granite rails, Worked by horse traction, in north
ern Italy. Iu tbestreetsof llw principal towns,
and sometimes on the roads, tracks of granite
are laid in the highway The surtae " these
tracks iH-mg flat and perfectly smooth, tho
wheels of the vehicles glidV over them with tho
least poeaible friction. The conductor of each
vclm fe takes care so to guide it that the wheels
always remain on the granite. The author of
the project maintains that then; is nothing to
prevent the granite lines from boUU used by
carriages driven by steam power, in like man
ner aa though drawn by horses. At the same
time it is not promised to d .,, tho train ava.
tem on grand. traeks; each carriage will 1st pro-
vided with ite own eteam power, will move by
iteelf, ami lie guided by means of ., mechanism
aneeuuly devised for the purpose, 'alt Mali
I. till' Ml W i t tor uiv Bhim EIm im m..
following is Mid to be ft good formula for tho
i""!"-" ' ' "- oona rauuvr in i pint
of oil of torpentine by the aid ol a water bath,
preventing lossi disaolve 15 one, o( purelrees
wax, 8 on, of burgundy pitch, and I rat "f
gumohlNiuum iu -I pints of oil of tStrpsntUWI
llirll mli'iiiM. nl flu. !...( In 1.U..L .. ;.v.
pmt t oil of terpentine u a amooth mixture,
-y " """" "on now pint
of oops varnmh and afterwards pints of limn
u itj r iii unniil it Ii.b .,f J mm -t m t. .
" ". """ MUM, siirrmg
after each aildition, and continuing the stirring
UIU is aiioi .i lir some time af
terwards. The miitiire must always Iki well
stirred up befon any is taken out for 0SS,
Thr Irtrrior Bra is Auawta s i...
recently publi.hc-1 rejs.rt by Itomlaire on Ida
RUaUaOn to the ( Imtts. baSaMM Hi. Li i kL.
liulf of I n, Srth Africa, aprOBM of the
i oiaaing an Ulterior a.a, the Kngiuh
Mrrfan,- b arns that some '2.VIMMI (Nil t,. .'Mi .
(BW.OUI) cubic metera of aand would have to lie
displaced dirw-tlv. Tlie j.roUble eipeiiae u
put at i'l.OIKt.WK) to .'W.dOO.fKMl fram. The
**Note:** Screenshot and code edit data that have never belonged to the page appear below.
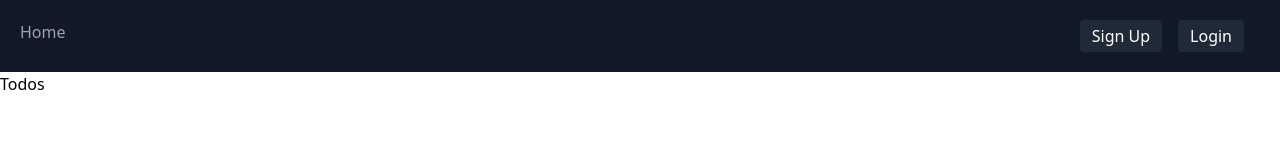
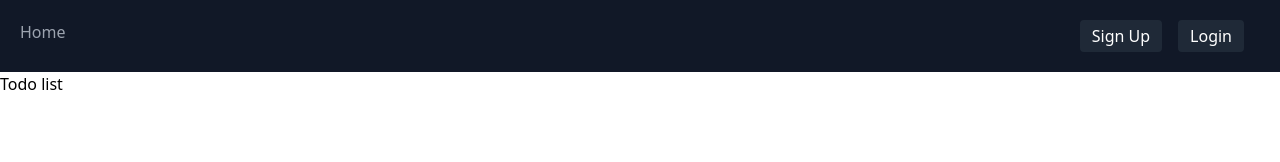
Before and after one commit to programmerpranit/Todo-MERN, a Next.js app: page /todos in a window 1280 px wide. Shown: the top 162 px of the page. Built offline with nearby package versions, Linux system fonts and the light colour scheme.

Commit message:
Route added for todo page

```diff
--- a/components/Navbar.jsx
+++ b/components/Navbar.jsx
@@ -16,7 +16,6 @@ const Navbar = () => {
             <Link href={'/signup'}>
             <button class="inline-flex items-center bg-gray-800 text-white border-0 py-1 px-3 mr-4 focus:outline-none hover:bg-gray-700 rounded text-base mt-4 md:mt-0">Sign Up
                </button>
-
             </Link>
 
 
--- a/pages/login.jsx
+++ b/pages/login.jsx
@@ -1,4 +1,6 @@
+import Link from 'next/link'
 import React from 'react'
+import Todos from './todos'
 
 const Login = () => {
   return (
@@ -13,13 +15,15 @@ const Login = () => {
       <div className=''>
         <h3 className='text-slate-900 text-lg p-2 mb-1'>Password</h3>
         <input className='rounded-sm border-black border w-96 p-2 ml-2 mr-7' type="password" placeholder='Enter Password' />
-      </div>
+    </div>
     </div>
     <div className='justify-center flex  mb-5'>
-            <button class=" mt-4 bg-transparent text-slate-900 font-semibold  py-2 px-4 border border-black rounded">
+        <Link href={'/todos'}>
+          <button class=" mt-4 bg-transparent text-slate-900 font-semibold  py-2 px-4 border border-black rounded">
               Login
-            </button>
-          </div>
+          </button>
+        </Link>
+    </div>
   </div>
 
   </>
--- a/pages/todos.jsx
+++ b/pages/todos.jsx
@@ -2,7 +2,9 @@ import React from 'react'
 
 const Todos = () => {
   return (
-    <div>Todos</div>
+    <>
+      <h1>Todo list</h1>
+    </>
   )
 }
 
```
water of ttie .Med.terraiieaii would Ihi dejs mb d
oti to -il. . t the d. . p. mi,- of the trench, to tho
eitentof I IU,UUQ,UUU cubic metera.